Noticing issues with the way your child walks or runs? Flat feet or a pigeon toed walk? Most of the time this can be related to their normal development. Children go through many years of joint rotations whilst they’re growing, so it is normal that they will go through periods of having flat feet, knock kneed and bow legged. But if they're complaining or growing pains, or joint and muscle pain, please bring them to have their joints and walking checked.
Does my child need orthotics or special shoes?
Depending on your child's problem, orthotics may be one treatment option. They are used to control movement that is causing pain and fit easily into current school shoes and joggers. Depending on the issue, stretching or strengthening exercises, strapping, padding and/or footwear advice may also be used.
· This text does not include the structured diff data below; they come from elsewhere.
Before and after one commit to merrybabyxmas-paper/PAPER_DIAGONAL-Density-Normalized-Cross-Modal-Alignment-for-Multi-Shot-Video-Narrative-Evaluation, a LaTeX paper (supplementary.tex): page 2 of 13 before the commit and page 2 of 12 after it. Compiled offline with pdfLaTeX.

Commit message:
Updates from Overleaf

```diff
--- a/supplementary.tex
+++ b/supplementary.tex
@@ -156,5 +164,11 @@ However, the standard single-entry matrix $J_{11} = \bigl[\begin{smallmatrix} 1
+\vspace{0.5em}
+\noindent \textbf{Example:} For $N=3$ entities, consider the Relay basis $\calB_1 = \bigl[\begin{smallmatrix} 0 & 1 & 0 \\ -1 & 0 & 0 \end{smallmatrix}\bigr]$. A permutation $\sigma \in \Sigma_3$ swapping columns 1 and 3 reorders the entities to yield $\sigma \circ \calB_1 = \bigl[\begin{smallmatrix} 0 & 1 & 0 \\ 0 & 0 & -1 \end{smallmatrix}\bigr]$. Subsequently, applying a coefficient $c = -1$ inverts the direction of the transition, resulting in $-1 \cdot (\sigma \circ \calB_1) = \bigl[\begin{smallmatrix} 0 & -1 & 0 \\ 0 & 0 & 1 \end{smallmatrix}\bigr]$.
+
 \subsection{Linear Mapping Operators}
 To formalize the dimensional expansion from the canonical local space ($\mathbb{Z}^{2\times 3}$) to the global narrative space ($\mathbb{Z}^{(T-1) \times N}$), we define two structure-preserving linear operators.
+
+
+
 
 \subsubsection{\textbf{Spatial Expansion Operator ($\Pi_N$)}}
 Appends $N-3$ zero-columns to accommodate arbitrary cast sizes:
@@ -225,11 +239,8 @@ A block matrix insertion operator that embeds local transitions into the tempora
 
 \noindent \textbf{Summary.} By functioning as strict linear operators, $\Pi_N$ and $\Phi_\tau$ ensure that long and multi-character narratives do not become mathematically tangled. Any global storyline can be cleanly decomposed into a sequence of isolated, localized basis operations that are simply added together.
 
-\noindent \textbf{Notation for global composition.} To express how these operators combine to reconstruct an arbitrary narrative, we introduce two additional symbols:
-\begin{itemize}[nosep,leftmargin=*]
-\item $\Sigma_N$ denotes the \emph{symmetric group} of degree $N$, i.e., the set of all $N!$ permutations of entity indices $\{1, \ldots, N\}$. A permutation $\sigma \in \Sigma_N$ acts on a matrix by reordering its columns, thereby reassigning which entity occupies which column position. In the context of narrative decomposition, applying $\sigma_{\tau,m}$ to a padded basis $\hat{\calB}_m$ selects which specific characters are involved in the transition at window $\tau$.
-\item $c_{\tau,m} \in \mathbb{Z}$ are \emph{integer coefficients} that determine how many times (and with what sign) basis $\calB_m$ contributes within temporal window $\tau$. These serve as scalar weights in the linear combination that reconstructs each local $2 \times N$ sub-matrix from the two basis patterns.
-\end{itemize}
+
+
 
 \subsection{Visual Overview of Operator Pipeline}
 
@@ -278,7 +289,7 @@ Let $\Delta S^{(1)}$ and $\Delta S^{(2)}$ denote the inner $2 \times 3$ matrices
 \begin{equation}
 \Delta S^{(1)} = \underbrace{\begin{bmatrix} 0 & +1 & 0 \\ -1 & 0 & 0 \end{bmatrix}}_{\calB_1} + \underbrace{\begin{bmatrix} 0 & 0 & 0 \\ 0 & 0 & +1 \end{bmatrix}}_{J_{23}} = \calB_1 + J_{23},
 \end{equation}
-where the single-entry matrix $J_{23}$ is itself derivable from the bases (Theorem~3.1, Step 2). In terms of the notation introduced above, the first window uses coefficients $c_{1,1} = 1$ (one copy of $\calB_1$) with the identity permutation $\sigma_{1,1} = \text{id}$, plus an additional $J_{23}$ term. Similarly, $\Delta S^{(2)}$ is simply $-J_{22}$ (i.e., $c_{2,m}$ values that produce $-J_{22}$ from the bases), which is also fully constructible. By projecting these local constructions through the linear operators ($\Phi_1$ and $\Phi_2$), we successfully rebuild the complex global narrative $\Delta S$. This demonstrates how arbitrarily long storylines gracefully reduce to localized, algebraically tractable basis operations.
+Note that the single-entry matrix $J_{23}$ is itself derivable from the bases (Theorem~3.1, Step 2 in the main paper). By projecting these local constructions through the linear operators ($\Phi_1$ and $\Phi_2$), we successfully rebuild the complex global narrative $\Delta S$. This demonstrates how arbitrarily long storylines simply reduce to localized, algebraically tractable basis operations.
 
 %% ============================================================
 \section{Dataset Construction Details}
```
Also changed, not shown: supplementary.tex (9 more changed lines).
Nowadays it is very rare for children to be required to wear braces or orthopaedic shoes, unless a neurological or development problem has been diagnosed. Commercial shoes are so good these days that appropriate shoes are available from common retail outlets at reasonable prices.
What do I look for in a good shoe?
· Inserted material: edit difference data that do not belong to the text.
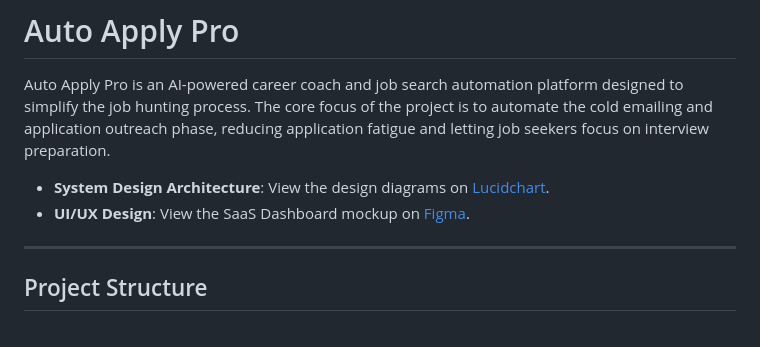
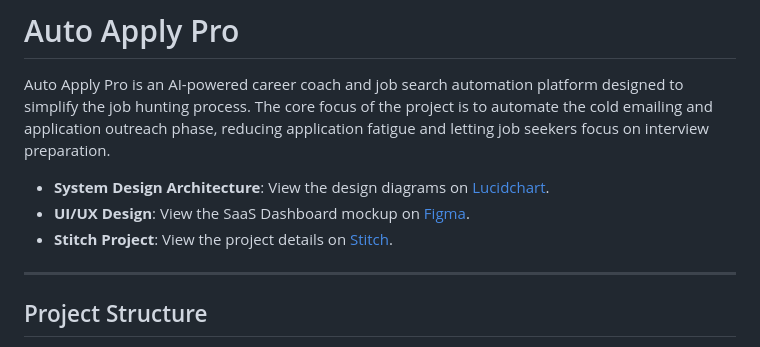
Before and after one commit to amritkr1999/auto-apply-pro, a Markdown page: README.md, the part around the change. GitHub-like rendering.

Commit message:
docs: Add Stitch project details link to README

```diff
--- a/README.md
+++ b/README.md
@@ -4,6 +4,7 @@ Auto Apply Pro is an AI-powered career coach and job search automation platform
 
 * **System Design Architecture**: View the design diagrams on [Lucidchart](https://lucid.app/lucidchart/6707ac3d-7e0e-43f8-a861-53cf3db1c9ba/edit?viewport_loc=32%2C-11%2C1575%2C895%2C0_0&invitationId=inv_8000be9d-0c0e-47eb-b0a4-2e5fdc796501).
 * **UI/UX Design**: View the SaaS Dashboard mockup on [Figma](https://www.figma.com/make/BuR77V0IplrEwWdMx8wGda/SaaS-Dashboard-for-AutoApply-Pro?t=th4ZFWN23WX9ofYJ-1).
+* **Stitch Project**: View the project details on [Stitch](https://stitch.withgoogle.com/projects/12832452661997110383).
 
 ---
 
```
Always get your child's shoes fitted as their feet grow very quickly and same sizes vary between different brands. Shoes that are too large can cause tripping and too short cause pain. When your child is standing ensure the longest toe is a thumb width away from the end of the shoe to give enough room for growth
Look for shoe attributes rather than brand names, attributes include:
- Consider some kind of “fixation” device, so the foot is held into the shoe, e.g. laces, buckles or sandals with straps
- Buy a shoes for the activity, e.g. soccer boots for soccer and runners for school sport rather than having them in schools shoes
- Children need to be comfortable and allowed to develop properly, so excessively stiff shoes are not required
- Avoid backless slip on shoes / slides as they may make your child unstable
- High heels they have a poor effect on posture